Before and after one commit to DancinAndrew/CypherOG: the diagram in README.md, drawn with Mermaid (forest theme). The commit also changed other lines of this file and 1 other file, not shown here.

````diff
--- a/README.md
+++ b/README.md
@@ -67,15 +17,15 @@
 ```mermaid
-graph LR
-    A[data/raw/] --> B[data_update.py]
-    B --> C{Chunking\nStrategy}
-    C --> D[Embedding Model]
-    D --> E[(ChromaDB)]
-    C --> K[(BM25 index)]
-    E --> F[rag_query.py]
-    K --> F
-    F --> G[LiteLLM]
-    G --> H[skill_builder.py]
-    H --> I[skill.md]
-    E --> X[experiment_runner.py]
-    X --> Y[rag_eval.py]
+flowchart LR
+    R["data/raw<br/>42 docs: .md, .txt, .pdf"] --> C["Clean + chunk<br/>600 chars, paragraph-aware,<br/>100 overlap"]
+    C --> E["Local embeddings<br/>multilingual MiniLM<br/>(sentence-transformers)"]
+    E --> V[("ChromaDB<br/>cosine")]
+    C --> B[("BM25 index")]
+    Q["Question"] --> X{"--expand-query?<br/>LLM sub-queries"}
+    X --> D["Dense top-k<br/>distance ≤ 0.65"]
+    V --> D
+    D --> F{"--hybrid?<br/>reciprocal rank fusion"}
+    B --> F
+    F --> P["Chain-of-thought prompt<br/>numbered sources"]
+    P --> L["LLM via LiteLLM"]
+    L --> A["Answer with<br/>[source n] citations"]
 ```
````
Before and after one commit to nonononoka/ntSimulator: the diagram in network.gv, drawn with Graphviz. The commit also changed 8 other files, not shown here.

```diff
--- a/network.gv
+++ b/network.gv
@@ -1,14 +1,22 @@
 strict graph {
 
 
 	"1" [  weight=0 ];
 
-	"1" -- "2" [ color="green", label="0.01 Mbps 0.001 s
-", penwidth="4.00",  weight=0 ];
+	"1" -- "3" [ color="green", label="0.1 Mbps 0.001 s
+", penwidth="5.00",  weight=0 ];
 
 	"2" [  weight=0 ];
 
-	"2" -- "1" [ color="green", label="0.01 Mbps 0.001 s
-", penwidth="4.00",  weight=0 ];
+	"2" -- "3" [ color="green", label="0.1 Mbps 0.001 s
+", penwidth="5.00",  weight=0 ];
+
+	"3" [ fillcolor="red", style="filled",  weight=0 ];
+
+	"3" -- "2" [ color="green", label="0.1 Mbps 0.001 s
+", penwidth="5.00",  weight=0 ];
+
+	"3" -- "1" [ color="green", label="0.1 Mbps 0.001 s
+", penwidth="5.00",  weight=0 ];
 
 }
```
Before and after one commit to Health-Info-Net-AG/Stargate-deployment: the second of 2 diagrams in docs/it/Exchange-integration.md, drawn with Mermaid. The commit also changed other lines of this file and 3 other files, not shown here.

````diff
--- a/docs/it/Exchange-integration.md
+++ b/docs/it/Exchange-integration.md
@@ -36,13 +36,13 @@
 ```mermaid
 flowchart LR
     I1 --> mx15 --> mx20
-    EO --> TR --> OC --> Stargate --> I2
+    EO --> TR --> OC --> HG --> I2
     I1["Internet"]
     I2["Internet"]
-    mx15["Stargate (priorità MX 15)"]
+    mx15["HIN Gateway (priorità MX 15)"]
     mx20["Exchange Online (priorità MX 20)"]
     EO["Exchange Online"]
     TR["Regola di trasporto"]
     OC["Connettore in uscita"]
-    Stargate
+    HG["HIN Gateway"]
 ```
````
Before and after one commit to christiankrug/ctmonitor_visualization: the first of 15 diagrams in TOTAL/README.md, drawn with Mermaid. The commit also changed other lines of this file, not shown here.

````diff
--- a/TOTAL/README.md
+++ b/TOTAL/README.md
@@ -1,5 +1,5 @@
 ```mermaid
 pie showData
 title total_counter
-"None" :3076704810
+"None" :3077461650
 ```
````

┄┄┄┄┄┄

Say how many lines above contain the string "label", writing only the number.

### ANSWER TO THE EXERCISE
6